of this problem. I have discussed this wjith some of the
officials of -the areas involved but have not -ushecd the matter
owsing to pressure of other work.
B~ut w~e have reached a condition nowr rhe~re I believe something
will have to be done. I think the present well field as located
is a menace to the health of this community. In the first place,
this area w~as an overflow area and was not a healthy place to live
until drainage was provided. Any one whjko has been here 25 years
well knows this to be a fact, A y one who hauw~w mannkMm an~I~ar was here
in 1929 knows whnat took place at that time. Today if the overflow
area that is now~ part of the different municipalities here w~as
put back in the shape it was in 1918, more than 50,000 crop~le
w~ou~ld have to 18ave their homes. If yrou damn the drainage canals
as they have been dammed this spring, all the sew~age back of -these
dams naturally has to Ego into the wrell field. If thle wrell field
wc~as abandoned and the canals damnmed solid, you wtE~ould raise the
ground water table to a level so that you wrou~ld have a sudden
surface flooding frau the septic tanks. Antd just stop and think;.--
IfBaere tIhe elevation is onlly four fee~t -- and that's the elevation
of much of the Victory Trailer Camp -- a septic tank: placed six
inches below the ground would have a discharge pipe one foot to 18
inches below the ground, which would aive an elevation of 2& feet
of what would be the ground water table, if the canal was
assaning the water was not pumped dowrn by the city wells. In my
opinion, to use the wells that furnish yiour drin1l:in- water
to drain an area that is served entirely by septic thanks, in which
sane 15,000 people live or work, is neither good engineering
no r common sense. If the health of -thi~s community is in danger
to the extent that our daily papers contended it wias during the
campaign for the sewers in the City of I.;ianid, by septic tanks
placed on a sand ridge, I think~ the voting of the sewier bonds was
__ J ~
one of the most forward steps taken in this cormmunity.
But yIou must understand that those sewers will1 not extend
into the areas where the wesll fields are located, and the
discharge from the disposal plant is ;oingr to get into
this area, and if -the present and proposed damning arrangements
are gone through w~ith, wihenever -thos e dams are closed
that disposal has to go into the present well field.
I vent to make it clear here that no one I know~ of is

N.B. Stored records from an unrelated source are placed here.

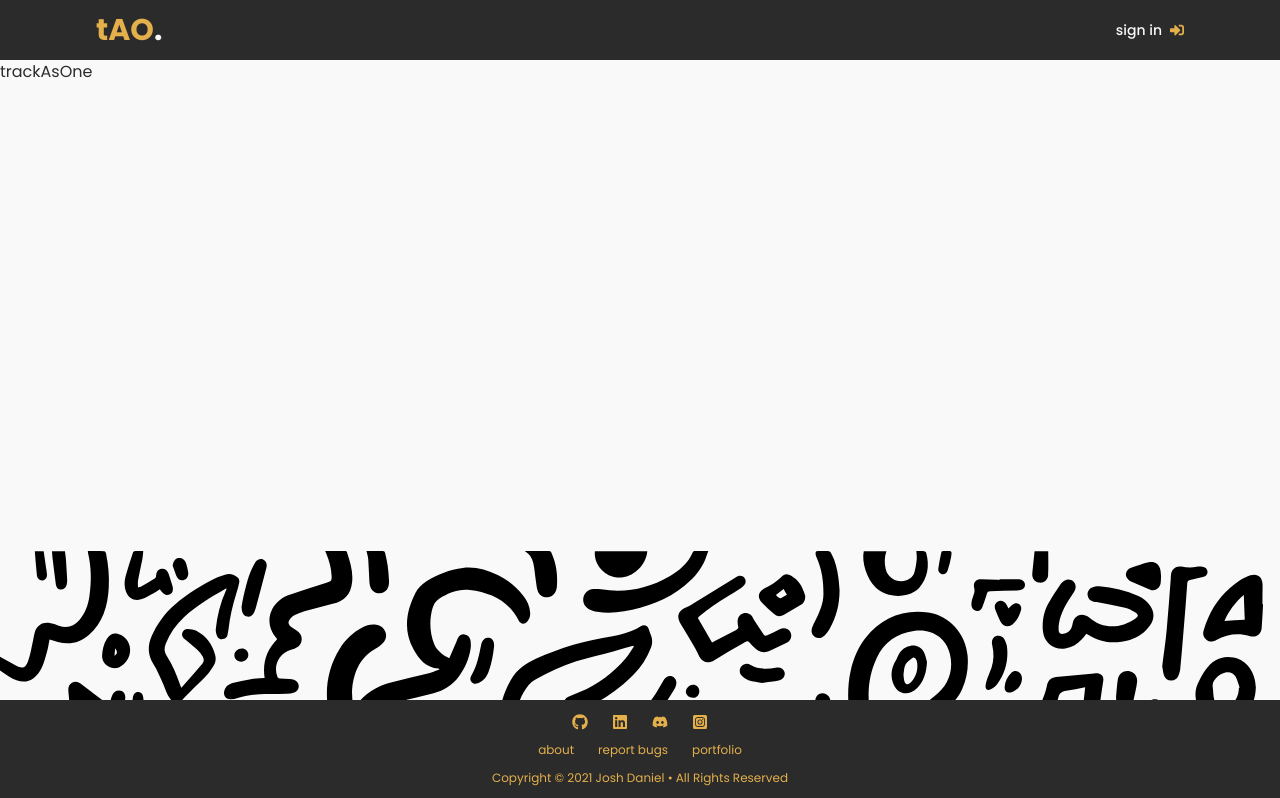
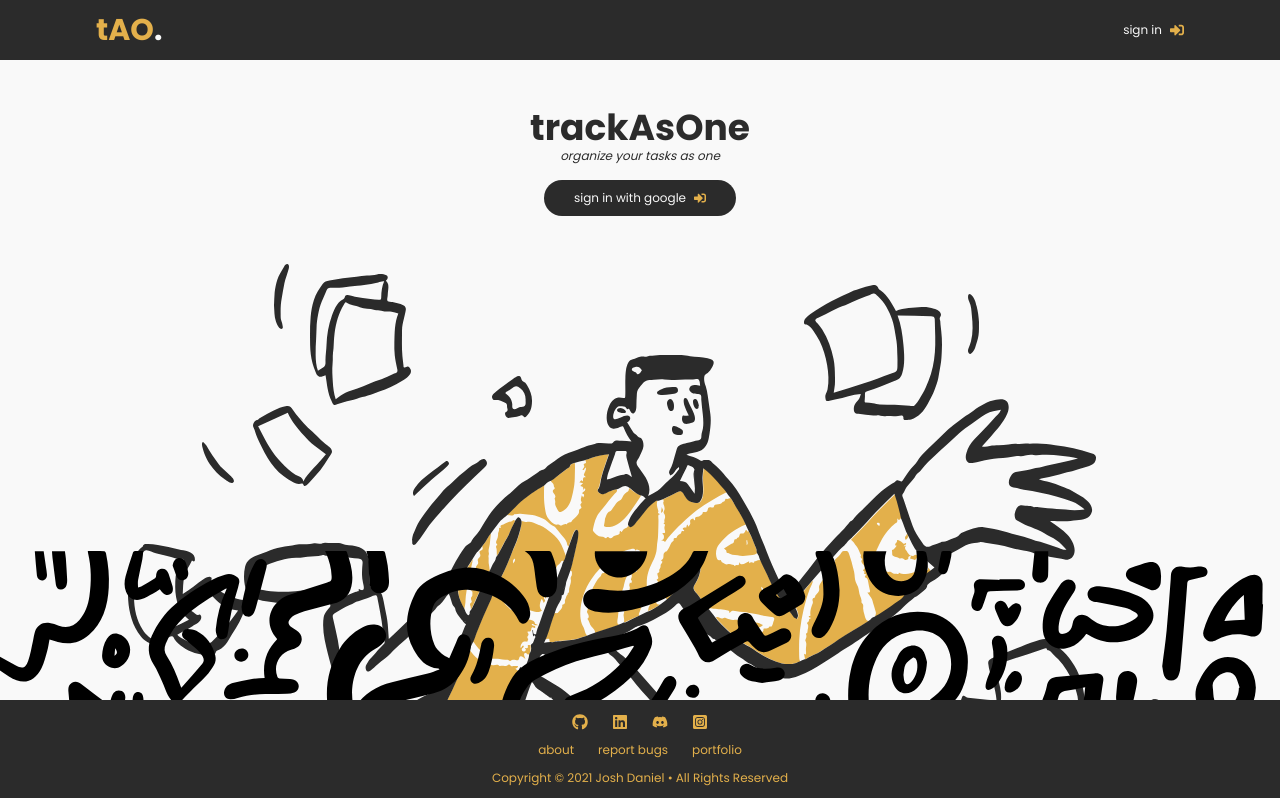
Before and after one commit to joshxfi/track-as-one, a Next.js app: page / in a window 1280 px wide. Shown: the top 798 px of the page. Built offline with nearby package versions, Linux system fonts and the light colour scheme.

Commit message:
Add authorization page

```diff
--- a/components/Layout.tsx
+++ b/components/Layout.tsx
@@ -13,7 +13,7 @@ export const Layout: React.FC<Children> = ({ children }) => {
       </Head>
 
       <Navbar />
-      <main className='text-primary'>{children}</main>
+      <main className='text-primary w-[85%] mx-auto'>{children}</main>
       <Footer />
     </>
   );
--- a/components/Navbar.tsx
+++ b/components/Navbar.tsx
@@ -9,7 +9,7 @@ export const Navbar: React.FC = () => {
           tAO<span className='text-f9'>.</span>
         </h1>
         <div className='flex items-center text-sm'>
-          <p className='font-medium mr-2'>sign in</p>
+          <p className='text-xs mr-2'>sign in</p>
           <FaSignInAlt className='text-secondary' />
         </div>
       </div>
--- a/pages/index.tsx
+++ b/pages/index.tsx
@@ -1,9 +1,21 @@
 import React from 'react';
+import Image from 'next/image';
+import { FaSignInAlt } from 'react-icons/fa';
+import avatar from '../public/assets/avatar.svg';
 
 const index: React.FC = () => {
   return (
-    <div>
-      <h1>trackAsOne</h1>
+    <div className='flex flex-col items-center leading-3'>
+      <header className='mt-12 text-center mb-4'>
+        <h1 className='text-4xl font-bold'>trackAsOne</h1>
+        <i className='text-xs'>organize your tasks as one</i>
+      </header>
+      <button className='flex items-center justify-between text-f9 bg-primary rounded-[36px] text-xs h-[36px] px-[30px] mb-12'>
+        <p className='mr-2'>sign in with google</p>{' '}
+        <FaSignInAlt className='text-secondary' />
+      </button>
+
+      <Image src={avatar} objectFit='contain' />
     </div>
   );
 };
```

opposed to placing of tide wa~zter gates that will kees the
salt bac.k into the canal, but I k~nowv rany menr who question

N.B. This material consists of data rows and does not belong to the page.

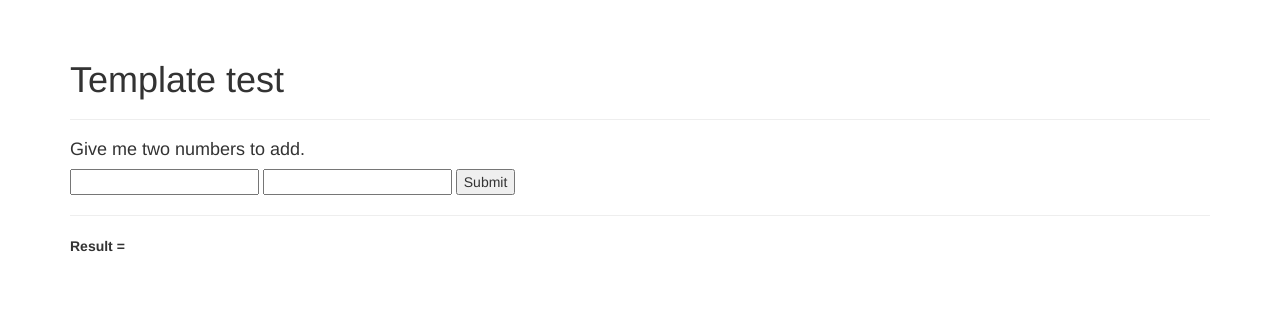
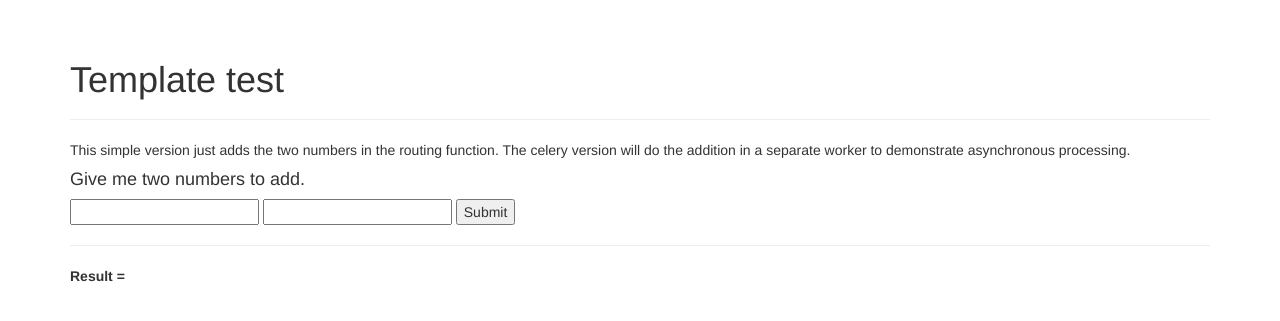
Before and after one commit to Wildsong/flask_template, a Python web app: template simple_app/templates/addition.html in a window 1280 px wide. Shown: the part 52-373 px from the top of the page. Run offline with Jinja, Linux system fonts and the light colour scheme; the template is opened without the code that fills it, so the values that code supplies are empty; some libraries are stand-ins or nearby versions.

Commit message:
adding simple addtion form

```diff
--- a/simple_app/templates/addition.html
+++ b/simple_app/templates/addition.html
@@ -5,6 +5,10 @@
 <div class="page-header">
     <h1>Template test</h1>
 </div>
+
+This simple version just adds the two numbers in the routing function.
+The celery version will do the addition in a separate worker
+to demonstrate asynchronous processing.
 
 <h4>Give me two numbers to add.</h4>
 <form action="" method="post" novalidate>
```
Also changed, not shown: 1 other file.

-to w isdom and judgment~ of holding -%he water up in the canal.
HIIY TBE PE-~ilT ITfillI TIEELL FIELD SHIOULD BE MOVED).

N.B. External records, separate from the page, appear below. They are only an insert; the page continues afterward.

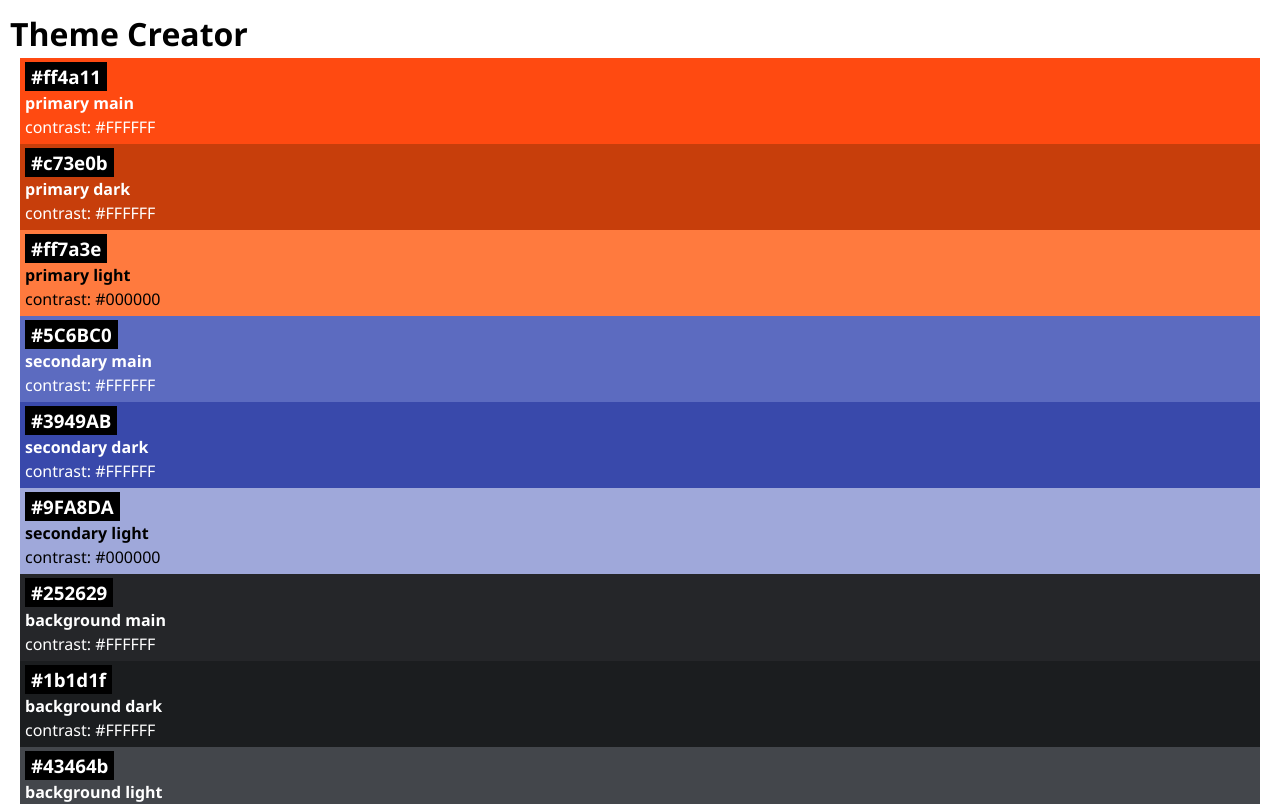
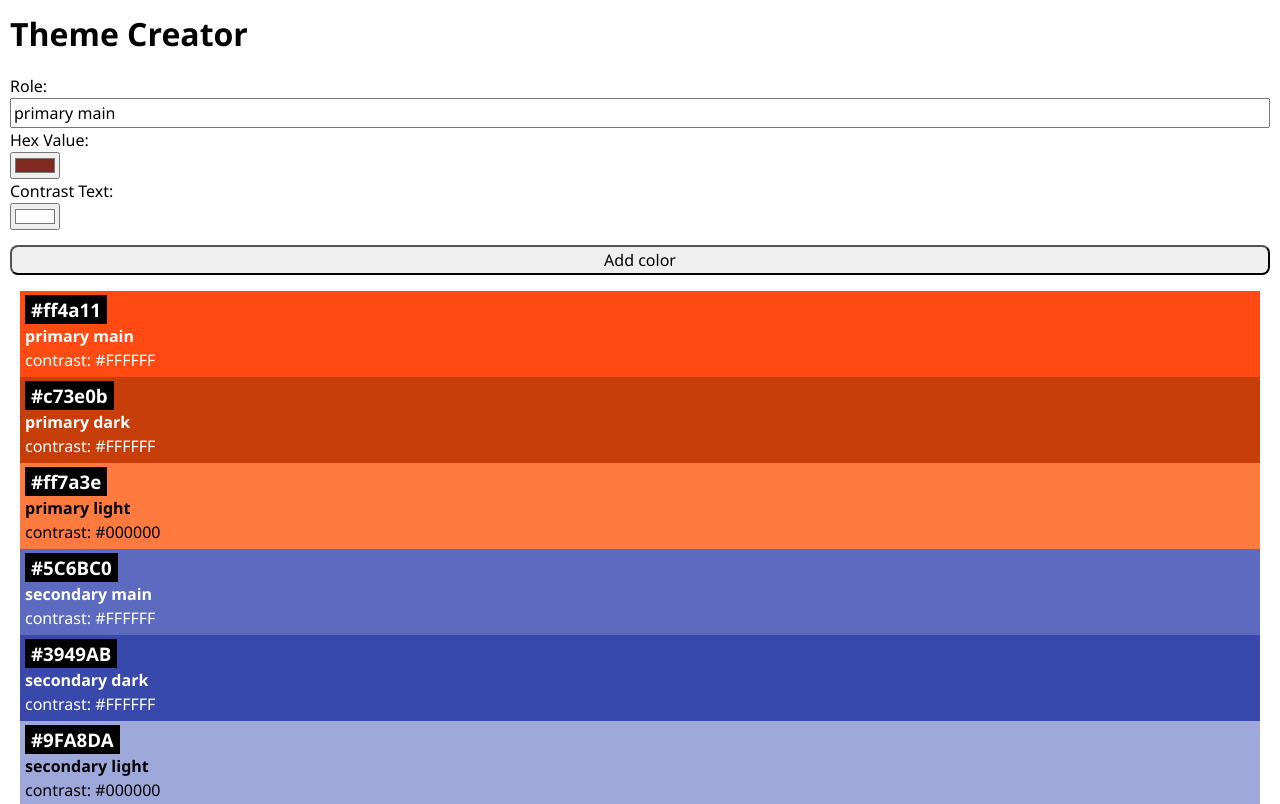
Before and after one commit to johanna-winter/color-theme-creator-app, a React (Vite) app: page / in a window 1280 px wide. Shown: the top 804 px of the page. Built offline with nearby package versions, Linux system fonts and the light colour scheme.

Commit message:
add ColorForm component

```diff
--- a/src/App.jsx
+++ b/src/App.jsx
@@ -1,12 +1,19 @@
 import { initialColors } from "./lib/colors";
 import Color from "./Components/Color/Color";
 import "./App.css";
+import { useState } from "react";
+import ColorForm from "./Components/Color/ColorForm";
 
 function App() {
+  const [colors, setColors] = useState(initialColors);
+  function handleAddColor(newColor) {
+    console.log("New color: ", newColor);
+    setColors([newColor, ...colors]);
+  }
   return (
     <>
       <h1>Theme Creator</h1>
-
+      <ColorForm onAddColor={handleAddColor} />
       {initialColors.map((color) => {
         return <Color key={color.id} color={color} />;
       })}
--- /dev/null
+++ b/src/Components/Color/ColorForm.css
@@ -0,0 +1,10 @@
+.color-form {
+  margin: 1rem 0;
+  display: flex;
+  flex-direction: column;
+}
+
+.color-form__button {
+  margin-top: 15px;
+  border-radius: 8px;
+}
--- a/src/Components/Color/ColorForm.jsx
+++ b/src/Components/Color/ColorForm.jsx
@@ -1,7 +1,40 @@
-import { useState } from "react";
-import { initialColors } from "../../lib/colors";
+import "./ColorForm.css";
 
-export default function ColorForm({ onAddColor }) {
-  const [color, setColor] = useState({ defaultValue: initialColors });
-  return;
+export default function ColorForm({ newColor, onAddColor }) {
+  function handleAddColor(event) {
+    event.preventDefault();
+    const formData = new FormData(event.target);
+    const data = Object.fromEntries(formData);
+    onAddColor(data);
+    // console.log("Does everything work? ", data);
+    event.target.reset();
+  }
+  return (
+    <form className="color-form" onSubmit={handleAddColor}>
+      <label htmlFor="color-role">Role:</label>
+      <input
+        id="color-role"
+        type="text"
+        defaultValue="primary main"
+        name="role"
+      ></input>
+      <label htmlFor="color-hex">Hex Value:</label>
+      <input
+        id="color-hex"
+        type="color"
+        defaultValue="#802922"
+        name="hex"
+      ></input>
+      <label htmlFor="color-contrast-text">Contrast Text:</label>
+      <input
+        id="color-contrast-text"
+        type="color"
+        defaultValue="#FFFFFF"
+        name="contrastText"
+      ></input>
+      <button className="color-form__button" type="submit">
+        Add color
+      </button>
+    </form>
+  );
 }
```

First Because it may be a menace to the health of this
Second: Because thne records of the laterr Compan~8y will prove
that wihat they are attempting to do can't be done.
I quote from page 21 of the Interim Repolrt put out by
the United States Geological Survey (June 1944 issue):
"But to insure the perpetual use of the
present well field the twoe and one-half
foot average annal contour on the water
-table must pass to the east of the well
field, and this will require the
establishment of controls in the canals
to raise the water level behind the
controls to that height."
The expemriences in the past twro years w~hen they have
had the canal darmmed solid showr that -they can't get
the 2~ foot head, and throughout the dry period the
head in places has dropped as lowr as minus 3.2 feet,
and has consistently stayed down at less than one foot.
Third: The~ industrial and agricultural dev-elopment to the we~st
is blocked as long as the present plan is kept in effect.
One acre is equal to 44,100 square feet.
One acre, one foot deep, with 180 water, will carry
8,000 oubic feet of water, or 60,000 gallons.
One square mile, one foot deep, contains 38,400,000
gallons of water, or roughly one day's supply for the
150 square miles, or 100,000 acres, would supply Himii
for 150 days; or a depth of on~o 100,000 acres would
supply H~iami for one year. That would require
six inches of rainfall over 100,000 acres.